:: ASSIGNMENT ::
Please filter the entries for the word "completed" and copy every line that has it.

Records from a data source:
* * * * *

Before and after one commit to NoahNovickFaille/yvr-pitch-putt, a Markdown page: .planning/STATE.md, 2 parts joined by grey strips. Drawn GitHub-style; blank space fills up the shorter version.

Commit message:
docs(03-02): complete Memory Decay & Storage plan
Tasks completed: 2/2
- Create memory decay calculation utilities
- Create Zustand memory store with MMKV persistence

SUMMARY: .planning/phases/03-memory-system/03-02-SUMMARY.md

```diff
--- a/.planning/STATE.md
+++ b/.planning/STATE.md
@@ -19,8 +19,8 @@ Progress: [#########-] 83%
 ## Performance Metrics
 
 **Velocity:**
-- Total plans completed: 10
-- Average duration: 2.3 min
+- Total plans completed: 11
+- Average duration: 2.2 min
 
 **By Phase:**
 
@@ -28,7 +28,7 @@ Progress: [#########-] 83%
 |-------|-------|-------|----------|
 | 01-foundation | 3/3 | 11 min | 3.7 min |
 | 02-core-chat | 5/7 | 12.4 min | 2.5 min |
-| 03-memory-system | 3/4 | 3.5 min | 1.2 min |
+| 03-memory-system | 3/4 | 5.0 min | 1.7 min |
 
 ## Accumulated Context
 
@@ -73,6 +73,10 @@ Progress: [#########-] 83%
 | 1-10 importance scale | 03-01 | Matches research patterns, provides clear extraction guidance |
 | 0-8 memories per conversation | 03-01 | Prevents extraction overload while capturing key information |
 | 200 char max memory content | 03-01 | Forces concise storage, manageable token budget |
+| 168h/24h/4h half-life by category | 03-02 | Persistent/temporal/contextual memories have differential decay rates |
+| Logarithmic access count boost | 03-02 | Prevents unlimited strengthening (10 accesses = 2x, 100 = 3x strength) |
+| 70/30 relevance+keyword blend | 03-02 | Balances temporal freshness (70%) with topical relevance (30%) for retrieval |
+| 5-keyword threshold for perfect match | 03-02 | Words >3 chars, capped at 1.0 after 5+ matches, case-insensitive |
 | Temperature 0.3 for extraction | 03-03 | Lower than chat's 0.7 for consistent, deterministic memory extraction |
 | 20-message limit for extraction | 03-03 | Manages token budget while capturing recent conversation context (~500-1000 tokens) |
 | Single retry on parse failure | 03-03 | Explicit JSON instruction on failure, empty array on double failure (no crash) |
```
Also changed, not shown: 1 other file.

* * * * *

:: RESPONSE FOR THIS EXERCISE ::
Tasks completed: 2/2
-- Total plans completed: 10
+- Total plans completed: 11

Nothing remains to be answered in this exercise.